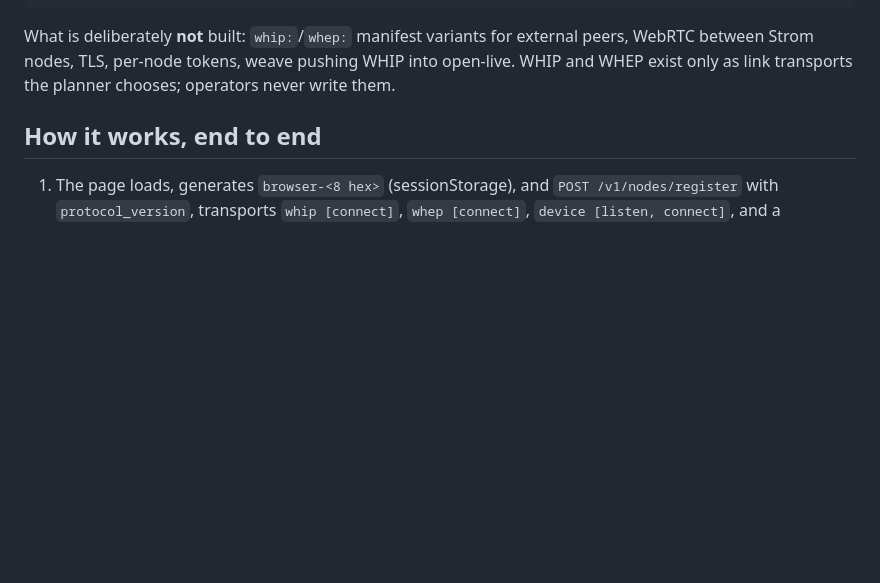
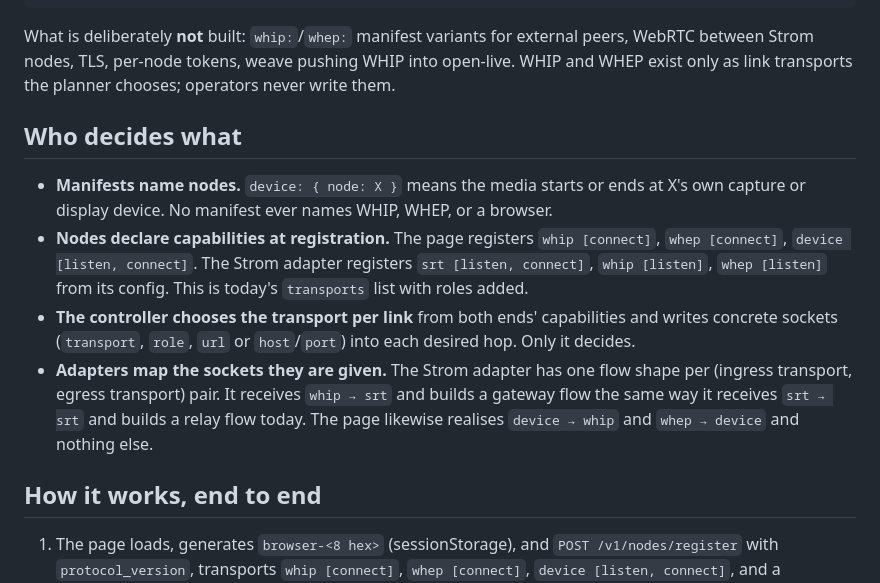
Before and after one commit to KristalAlfred/open-weave, a Markdown page: docs/plans/webrtc-transport.md, the part around the change. GitHub-like rendering; blank space fills up the shorter version.

Commit message:
State who decides transports in the WebRTC plan

```diff
--- a/docs/plans/webrtc-transport.md
+++ b/docs/plans/webrtc-transport.md
@@ -38,6 +38,24 @@ What is deliberately **not** built: `whip:`/`whep:` manifest variants for
 external peers, WebRTC between Strom nodes, TLS, per-node tokens, weave
 pushing WHIP into open-live. WHIP and WHEP exist only as link transports the
 planner chooses; operators never write them.
+
+## Who decides what
+
+- **Manifests name nodes.** `device: { node: X }` means the media starts or
+  ends at X's own capture or display device. No manifest ever names WHIP,
+  WHEP, or a browser.
+- **Nodes declare capabilities at registration.** The page registers
+  `whip [connect]`, `whep [connect]`, `device [listen, connect]`. The Strom
+  adapter registers `srt [listen, connect]`, `whip [listen]`, `whep [listen]`
+  from its config. This is today's `transports` list with roles added.
+- **The controller chooses the transport per link** from both ends'
+  capabilities and writes concrete sockets (`transport`, `role`, `url` or
+  `host`/`port`) into each desired hop. Only it decides.
+- **Adapters map the sockets they are given.** The Strom adapter has one
+  flow shape per (ingress transport, egress transport) pair. It receives
+  `whip → srt` and builds a gateway flow the same way it receives
+  `srt → srt` and builds a relay flow today. The page likewise realises
+  `device → whip` and `whep → device` and nothing else.
 
 ## How it works, end to end
 
```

================================

» **Work order**: Lines containing the word "device": copy each of them from the material.

» **Response to this exercise**:
+- **Manifests name nodes.** `device: { node: X }` means the media starts or
+  ends at X's own capture or display device. No manifest ever names WHIP,
+  `whip [connect]`, `whep [connect]`, `device [listen, connect]`. The Strom
+  `device → whip` and `whep → device` and nothing else.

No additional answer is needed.